- This report is part of a programme of unannounced inspections of police custody carried out jointly by the two inspectorates and which form a key part of the joint work programme of the criminal justice inspectorates. These inspections also contribute to the United Kingdom’s response to its international obligation to ensure regular and independent inspection of all places of detention. The inspections look at strategy, treatment and conditions, individual rights and health care.
- Leicestershire Police delivers its custody services as part of the formal and well-established regional collaboration with Northamptonshire, Lincolnshire and Nottinghamshire Police forces. This report describes the findings following an unannounced inspection between 3 and 13 February 2020. Leicestershire has 67 cells in three custody suites, with a further three cells in the Leicester City King Power football stadium. It had an annual throughput of 13,739 detainees from 1 February 2019 to 31 January 2020. Leicestershire custody facilities were last inspected in September 2014.
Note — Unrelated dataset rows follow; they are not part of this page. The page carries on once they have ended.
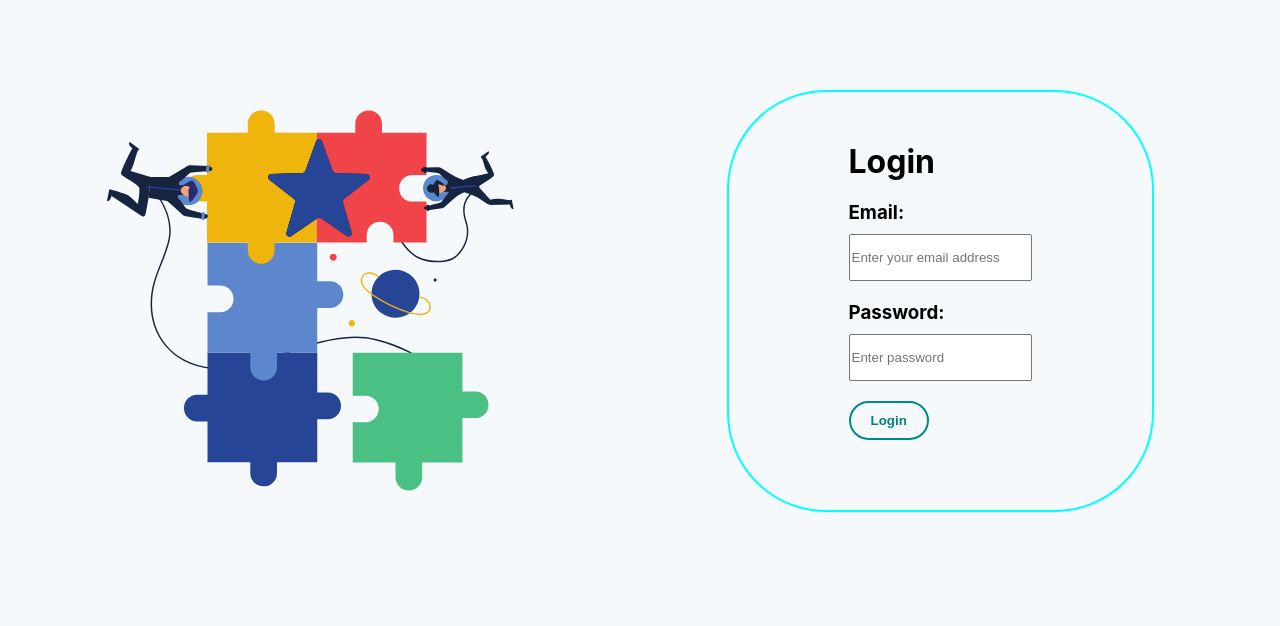
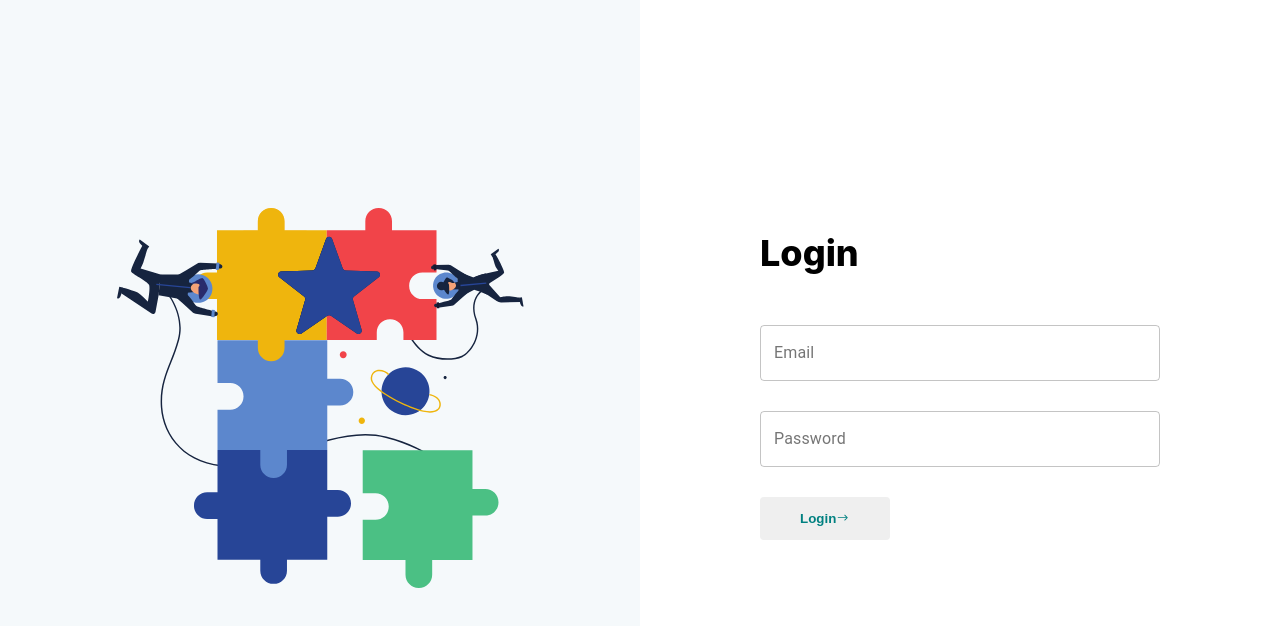
Before and after one commit to Ujjwal-here/Collab-Project-fronEnd, a Next.js app: page /login in a window 1280 px wide. Shown: the top 626 px of the page. Built offline with nearby package versions, Linux system fonts and the light colour scheme.

Commit message:
Login page styles

```diff
--- a/package.json
+++ b/package.json
@@ -8,6 +8,7 @@
     "start": "next start"
   },
   "dependencies": {
+    "@material-ui/core": "^4.10.0",
     "next": "9.4.2",
     "react": "16.13.1",
     "react-dom": "16.13.1",
--- a/public/css/styles.css
+++ b/public/css/styles.css
@@ -4,10 +4,14 @@
 }
 
 @import url("https://fonts.googleapis.com/css2?family=Inter:wght@100..900&display=swap");
-@import url('https://fonts.googleapis.com/css2?family=Josefin+Sans:ital,wght@0,100;0,200;0,300;0,400;0,500;0,600;0,700;1,100;1,200;1,300;1,400;1,500;1,600;1,700&display=swap');
+/* @import url('https://fonts.googleapis.com/css2?family=Josefin+Sans:ital,wght@0,100;0,200;0,300;0,400;0,500;0,600;0,700;1,100;1,200;1,300;1,400;1,500;1,600;1,700&display=swap'); */
 
 body {
     background-color: #f5f9fb;
-    font-family: "Josefin Sans", "-apple-system", "BlinkMacSystemFont", "Helvetica",
+    font-family: "Inter", "-apple-system", "BlinkMacSystemFont", "Helvetica",
         "Arial", "sans-serif";
 }
+
+button::-moz-focus-inner {
+    border: 0;
+}
--- a/src/components/Auth/Login/LoginPage.jsx
+++ b/src/components/Auth/Login/LoginPage.jsx
@@ -1,27 +1,33 @@
-import styles from './LoginPage.module.css'
+import styles from "./LoginPage.module.css";
+import TextField from "@material-ui/core/TextField";
+import Button from '@material-ui/core/Button';
+import {BsArrowRight} from 'react-icons/bs'
 
 const LoginPage = () => {
     return (
         <div className={styles.supMain}>
+            <div className={styles.col1}>
                 <img src="/assets/Group5.svg" alt="img"></img>
+            </div>
+            <div className={styles.col2}>
                 <div className={styles.supForm}>
-                <h1>Login</h1>
+                    <div className={styles.title}>Login</div>
                     <form action="">
                         <div className={styles.supElements}>
-                        <label htmlFor="email"><h3>Email:</h3></label>
-                        <input className={styles.supInput} type="email" name="email" placeholder="Enter your email address" />
+                            <TextField label="Email" variant="outlined" fullWidth />
                         </div>
                         <div className={styles.supElements}>
-                        <label htmlFor="password"><h3>Password:</h3></label>
-                        <input className={styles.supInput} type="password" placeholder="Enter password" />
+                            <TextField label="Password" variant="outlined" fullWidth />
                         </div>
                         <div>
-                        <button className={styles.supBtn} type="submit">Login</button>
+                            <button className={styles.supBtn} type="submit">
+                                Login <BsArrowRight />
+                            </button>
                         </div>
                     </form>
                 </div>
             </div>
-
-    )
-}
-export default LoginPage
+        </div>
+    );
+};
+export default LoginPage;
--- a/src/components/Auth/Login/LoginPage.module.css
+++ b/src/components/Auth/Login/LoginPage.module.css
@@ -1,41 +1,56 @@
-.supMain{
-    margin-top:90px;
-    margin-right:20px ;
+.supMain {
     display: flex;
-    flex:1;
+    flex: 1;
     justify-content: space-around;
+    height: 100vh;
+    align-items: center;
 }
-.supForm{
-    border-radius: 99px;
-    border: 2px solid cyan;
+.supForm {
     padding: 50px 120px;
-
 }
-.supElements{
-    display: flex;
-    flex-direction: column;
-    margin-top: 20px;
-
+.supElements {
+    margin-top: 30px;
+    width: 400px;
 }
-.supInput{
+.supInput {
     margin-top: 10px;
     padding: 14px 1px;
 }
 
-.supBtn{
-    margin: 20px auto;
-    border-radius: 999px;
-    border: 2px solid darkcyan;
-    background: transparent;
-    padding: 10px 20px;
+.title {
+    font-weight: 800;
+    font-size: 36px;
+    margin-bottom: 50px;
+}
+
+.supBtn {
+    margin: 30px 0;
+    border-radius: 4px;
+    display: flex;
+
+    border: none;
+    /* background: transparent; */
+    padding: 14px 40px;
     cursor: pointer;
-    transition: 1.5s ease;
-    color:teal;
+    transition: 0.5s ease;
+    color: teal;
     font-weight: bolder;
 }
 
-.supBtn:hover{
-  background-color:dodgerblue;
-  color:cornsilk;
+.supBtn:hover {
+    background-color: dodgerblue;
+    color: cornsilk;
+}
 
+.col1 {
+    text-align: center;
+    flex: 1;
 }
+
+.col2 {
+    display: flex;
+    align-items: center;
+    background-color: #fff;
+    height: 100%;
+    flex: 1;
+}
--- a/src/pages/index.js
+++ b/src/pages/index.js
@@ -8,6 +8,7 @@ export default function Home() {
         <>
             <Navbar />
             <Sidebar />
+            <Cards />
         </>
     );
 }
```
Also changed, not shown: src/components/Sidebar/Sidebar.jsx (+24 -17 lines), src/components/Sidebar/Sidebar.module.css (+42 -31 lines), 1 other file (tests, documents, lock files or other folders). Lines whose indentation alone changed are shown as unchanged.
- To aid improvement, inspectors have made two recommendations to the force (and the Leicestershire Police and Crime Commissioner) addressing key causes of concern, and have highlighted an additional 18 areas for improvement. These are set out in Section 6 of the report.
- Please contact John Steele (HMIP Press Office) on 07880 787452 or the HMICFRS Press Office on 020 3513 0634 if you would like more information.